It's no surprise that I've been worried about what I'm going to be doing after I graduate from college. After having thing after thing set in front of you for 21 years of your life (middle school, high school, college) and then suddenly being thrown out in to the world, there's only one thought on my mind: "what am I going to do?" Also, "fuck."
I talked with two of my teachers and some grad students today about their own experiences when they graduated undergrad, and accepted any opinions or advice they had. It was extremely enlightening, and I'm really glad I did. I feel so much less anxious about it now, and don't fear that I won't be able to pay my rent or not be able to do something I like.
Both of my teachers had something different to say. One is much more down to earth in the way that he doesn't baby me. He consistently tries to push me to bigger and better things and break me out of my comfort zone because he knows I can get there. He has made me into a better artist and a much more critical thinker about my work. His advice was about finding specific jobs, places he knew about and thought might work. The idea of taking an internship while working at a job not necessarily related to art was one idea. Along with that, he told me to get out there, pound the pavement, talk to people and express interest. This is the way I'll find work in the art world.
My other professor had similar advice, but in a different vein of thought. I'm so lucky to have had the opportunity to meet him and get to know him better through senior thesis. He is the first professor to ever express how much he loves my work and gave me a confidence boost that I haven't received in a long time. I get compliments from my fellow classmates and some grads, but never from professors, and it's nice to hear that an accomplished artist appreciates your talent and the work you create.
He had a great analogy for how I should approach jobs. I should be like an alien ship, going from planet to planet to gain as many resources as possible before moving on to the next. He said that this is how I should treat my future jobs. Never let anyone tell you that a job is beneath you, or that you have nothing to learn from it. Learning what it has to offer may only take a couple of weeks, but it could also take years. I got the same advice from a grad I spoke to as well: never let the job be you. In the art field, more often than not, the job is just a job. What you do outside the job is what counts.
I also expressed what my ideal is. I want to change the world, change the way people think and their opinions, and inspire people (that's the gist, anyway). He said that since I have that drive, and that I think about those sorts of things, that's important. It'll take me far. He said that I reminded him of one of his good friends he met in grad school. He said that I had a really great personality and that I was nice to be around. I'm pretty sure I was blushing by that point!

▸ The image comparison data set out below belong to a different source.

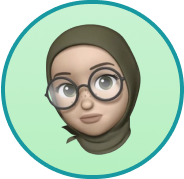
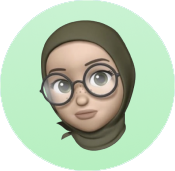
Design changes

Changed region(s): [[0.2286, 0.117, 0.8, 0.9064], [0.0, 0.0, 1.0, 1.0]]

diff --git a/src/pages/EditProfilePage.jsx b/src/pages/EditProfilePage.jsx
@@ -1,4 +1,4 @@
-import React, { useState } from "react";
+import React, { useEffect, useState } from "react";
 import Avtar1 from "../images/avtar1.png";
 import Avtar2 from "../images/avtar2.png";
 import Avtar3 from "../images/avtar3.png";
@@ -22,7 +22,16 @@ import { Link, useNavigate } from "react-router-dom";
 const EditProfilePage = () => {
   const navigate = useNavigate();
   const [selectedImage, setSelectedImage] = useState("");
+  const [activeAvatar, setActiveAvatar] = useState(null);
   const [activeTab, setActiveTab] = useState("photo");
+
+  useEffect(() => {
+    // Check local storage for profileImage
+    const storedImage = localStorage.getItem("profileImage");
+    if (storedImage) {
+      setSelectedImage(storedImage);
+    }
+  }, []);
   const handleSave = () => {
     // Check if there is a selected image or avatar before saving
     if (selectedImage) {
@@ -30,12 +39,11 @@ const EditProfilePage = () => {
     }
     navigate("/"); // Navigate back to the profile page after saving
   };
-
   const handleImageSelection = (event) => {
     const file = event.target.files[0];
     if (file) {
       const extension = file.name.split(".").pop().toLowerCase();
-      const allowedExtensions = [".png", ".svg", ".jpg", ".webp"];
+      const allowedExtensions = [".png", ".svg", ".jpeg", ".webp"];
       if (allowedExtensions.includes(`.${extension}`)) {
         const imageUrl = URL.createObjectURL(file);
         setSelectedImage(imageUrl);
@@ -69,15 +77,15 @@ const EditProfilePage = () => {
 
   const handleAvatarSelection = (avatarUrl) => {
     setSelectedImage(avatarUrl);
+    setActiveAvatar(avatarUrl); // Set the active avatar on selection
   };
-
   const handleCancel = () => {
     navigate("/");
   };
 
   return (
     <section>
-      <div className="container w-full mx-auto max-w-full sm:max-w-screen-md px-5 pt-24">
+      <div className="container w-full mx-auto max-w-full sm:max-w-screen-md px-5 pt-24 relative">
         <p className="text-xl text-main font-normal pb-2">
           Choose profile photo.
         </p>
@@ -113,25 +121,35 @@ const EditProfilePage = () => {
         {activeTab === "photo" && (
           <>
             {/* Display selected image or avatar */}
-            <div className="profile-image-container max-w-xs w-full h-[320px] mb-6 rounded-full bg-slate-100 border-2 border-gray-300 mx-auto  flex items-center justify-center   overflow-hidden">
+            <div className="profile-image-container max-w-[328px] w-full h-[328px] mb-6 rounded-full bg-slate-100 border-2 border-gray-300 mx-auto  flex items-center justify-center   overflow-hidden">
               <img
-                className="profile-image object-cover rounded-full w-full h-full"
+                className="profile-image object-center object-cover  w-full h-[328px]"
                 src={selectedImage}
                 alt="Profile"
+                height="328px"
+                width="328px"
               />
             </div>
             <div className="custom-file-button flex flex-row relative">
               {/* Choose Photo from local files */}
-              <label className="flex flex-row  gap-2 py-2 px-3 justify-center absolute left-2/4 bg-slate-50 mx-auto w-32 text-white rounded-primary border border-solid border-gray-950 border-opacity-10">
+              <label
+                for="fileInput"
+                className="flex flex-row justify-center gap-2 py-2 px-4 absolute left-2/4 bg-slate-50 mx-auto w-32 text-white rounded-primary border border-solid border-gray-950 border-opacity-10"
+              >
                 <img
                   src={Camera}
                   alt="Edit Profile"
                   className="h-5 w-full max-w-5 "
+                  height={"22px"}
+                  width={"22px"}
                 />
-                <span className="text-base text-main font-normal ">Edit</span>
+                <span className="text-base text-main font-normal ">
+                  Edit photo
+                </span>
               </label>
               <input
                 type="file"
+                id="fileInput"
                 onChange={handleImageSelection}
                 className="text-transparent w-full relative z-10"
               />
@@ -142,13 +160,20 @@ const EditProfilePage = () => {
         {activeTab === "avatar" && (
           <>
             {/* Dummy Avatars */}
-            <div className="avatar-list flex flex-wrap gap-2">
+            <div className="avatar-list grid grid-cols-4 sm:grid-cols-7 gap-2 justify-center">
               {dummyAvatars.map((avatarUrl, index) => (
                 <img
                   key={index}
                   src={avatarUrl}
                   alt="Avtar_Image"
-                  className="avatar "
+                  // className={`avatar border-2 border-solid border-transparent rounded-full ${
+                  //   activeAvatar === avatarUrl ? "border-teal-light " : ""
+                  // }`}
+                  className={`avatar ${
+                    activeAvatar === avatarUrl
+                      ? "border-teal-light border-2 rounded-full"
+                      : ""
+                  }`}
                   width="90"
                   height="90"
                   onClick={() => handleAvatarSelection(avatarUrl)}
@@ -161,7 +186,7 @@ const EditProfilePage = () => {
         {/* Save and Cancel buttons */}
         <button
           onClick={handleSave}
-          className="bg-white border mx-auto hover:bg-teal-light border-teal-light w-full sm:w-2/12 text-base font-normal py-3 mt-36 sm:mt-6 px-4 text-teal-light hover:text-white rounded-xl "
+          className="bg-white border mx-auto hover:bg-teal-light border-teal-light w-full sm:w-2/12 text-base font-normal py-3 mt-28 sm:mt-20 px-4 text-teal-light hover:text-white rounded-xl "
         >
           Save
         </button>

diff --git a/src/pages/ProfilePage.jsx b/src/pages/ProfilePage.jsx
@@ -76,16 +76,16 @@ const ProfilePage = () => {
 
   return (
     <section className="">
-      <div className="container w-full mx-auto max-w-full sm:max-w-screen-md px-5 pt-24">
+      <div className="container w-full mx-auto max-w-full sm:max-w-screen-md px-5 pt-[91px]">
         <p className="text-xl text-main font-normal pb-2">
           Let’s get to know you
         </p>
-        <p className="text-base text-main font-normal mb-6">
+        <p className="text-base text-secondery font-normal mb-6">
           Let us get to know you a bit better so you can get the best out of us
         </p>
         <div className="profile_form">
-          <div className="flex items-center mb-12 flex-col relative">
-            <div className="w-full max-w-40 h-40 flex items-center justify-center bg-gray-300 rounded-full overflow-hidden">
+          <div className="flex items-center mb-10 flex-col relative">
+            <div className="w-full max-w-40 h-40 flex items-center justify-center bg-gray-300 border-1 border-slate-950 border-opacity-5 border-gray-300 rounded-full overflow-hidden">
               {profileImage ? (
                 <img
                   src={profileImage}
@@ -116,20 +116,19 @@ const ProfilePage = () => {
           <div className="mb-4">
             <label
               htmlFor="firstName"
-              className=" font-normal mb-1 flex gap-1 text-sm"
+              className=" font-normal mb-1 flex gap-1 text-sm text-slate-950 opacity-70"
             >
               First Name <span className="text-red-600">*</span>
             </label>
             <input
               type="text"
               id="firstName"
-              placeholder="First Name"
               value={firstName}
               onChange={(e) => {
                 setFirstName(e.target.value);
                 setFirstNameError(false);
               }}
-              className={`border border-gray-300 bg-gray-50 rounded-xl  py-2.5 px-4 w-full text-base font-normal text-main ${
+              className={`border border-gray-300 bg-gray-50 rounded-xl  py-2.5 px-4 w-full text-base font-normal text-main leading ${
                 firstNameError && !firstName ? "border-red-500" : ""
               }`}
             />
@@ -142,20 +141,19 @@ const ProfilePage = () => {
           <div className="mb-4">
             <label
               htmlFor="lastName"
-              className=" font-normal mb-1 flex gap-1 text-sm"
+              className=" font-normal mb-1 flex gap-1 text-sm text-sm text-slate-950 opacity-70"
             >
               Last Name <span className="text-red-600">*</span>
             </label>
             <input
               type="text"
               id="lastName"
-              placeholder="Last Name"
               value={lastName}
               onChange={(e) => {
                 setLastName(e.target.value);
                 setLastNameError(false);
               }}
-              className={`border border-gray-300  bg-gray-50 rounded-xl  py-2.5 px-4 w-full text-base font-normal text-main ${
+              className={`border border-gray-300  bg-gray-50 rounded-xl  py-2.5 px-4 w-full text-base font-normal text-main leading ${
                 lastNameError && !lastName ? "border-red-500" : ""
               }`}
             />
@@ -165,10 +163,10 @@ const ProfilePage = () => {
               </span>
             )}
           </div>
-          <div className="mb-4">
+          <div>
             <label
               htmlFor="yearOfBirth"
-              className=" font-normal mb-1 flex gap-1 text-sm"
+              className=" font-normal mb-1 flex gap-1 text-sm text-sm text-slate-950 opacity-70"
             >
               {" "}
               Year of Birth <span className="text-red-600">*</span>
@@ -180,7 +178,7 @@ const ProfilePage = () => {
                 setYearOfBirth(e.target.value);
                 setYearOfBirthError(false);
               }}
-              className={`border border-gray-300 bg-gray-50 rounded-xl  py-2.5 px-4 w-full text-base font-normal text-main ${
+              className={`border border-gray-300 bg-gray-50 rounded-xl  py-2.5 px-4 w-full text-base font-normal text-main birth_date ${
                 yearOfBirthError && !yearOfBirth ? "border-red-500" : ""
               }`}
             >
@@ -195,7 +193,7 @@ const ProfilePage = () => {
           </div>
           <button
             onClick={handleSave}
-            className="bg-teal-light w-full sm:w-2/12 text-base font-normal py-3 mt-28 sm:mt-6 px-4 text-white  rounded-xl "
+            className="bg-teal-light w-full sm:w-2/12 text-base font-normal py-3 mt-28  mb-3 sm:mt-6 px-4 text-white  rounded-xl "
           >
             Save
           </button>

diff --git a/src/index.css b/src/index.css
@@ -12,25 +12,18 @@ body {
 *{
   margin: 0;
   padding:0;
+  outline: none;
   box-sizing: border-box;
 }
 
 .custom-file-button {
 	input[type="file"] {
-		margin-left: -2px !important;
 
 		&::-webkit-file-upload-button {
 			display: none;
 		}
 		&::file-selector-button {
 			display: none;
-		}
-	}
-
-	&:hover {
-		label {
-			background-color: #dde0e3;
-			cursor: pointer;
 		}
 	}
 }
@@ -41,6 +34,17 @@ body {
 .custom-file-button input{
   height: 42px;
 }
-input:focus{
-  border: none;
+.custom-file-button input[type="file"]{
+	display: none;
+}
+.birth_date{
+    -webkit-appearance: none;
+    -moz-appearance: none;
+    appearance: none;
+   background-image: url("./images/arrow.svg");
+   background-repeat: no-repeat;
+   background-position: 97%;
+}
+input:focus-visible{
+	outline: none;
 }
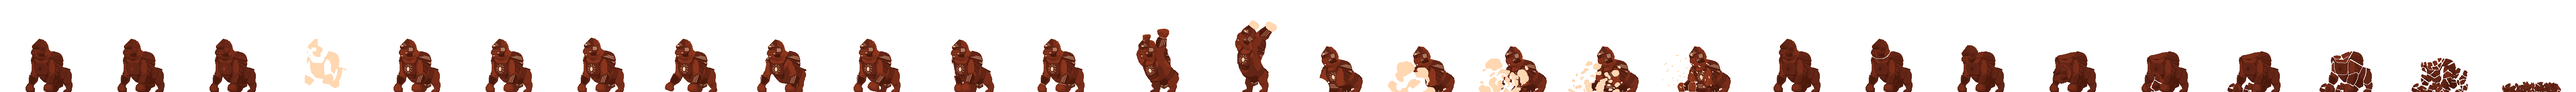
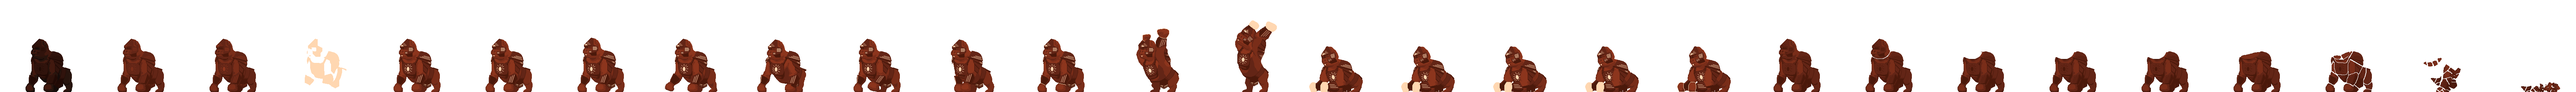
Gorila Color estatua

diff --git a/src/js/gorila.js b/src/js/gorila.js
@@ -71,7 +71,7 @@ class GreatGorila extends Enemy {
 
     WakeUp() {
         this.awake = true;
-        this.anims.play('gorilaWakeUp', true);
+        this.anims.play('statuGorila', true);
         this.healthBar = new StatusBar(this.scene, this, 'GREAT GORILA GUARDIAN');
         this.body.enable = true;
         this.setDepth(2);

Both were important conversations. One was more of a pep-talk, and the other, a heart to heart. Now I don't feel as anxious as I was before.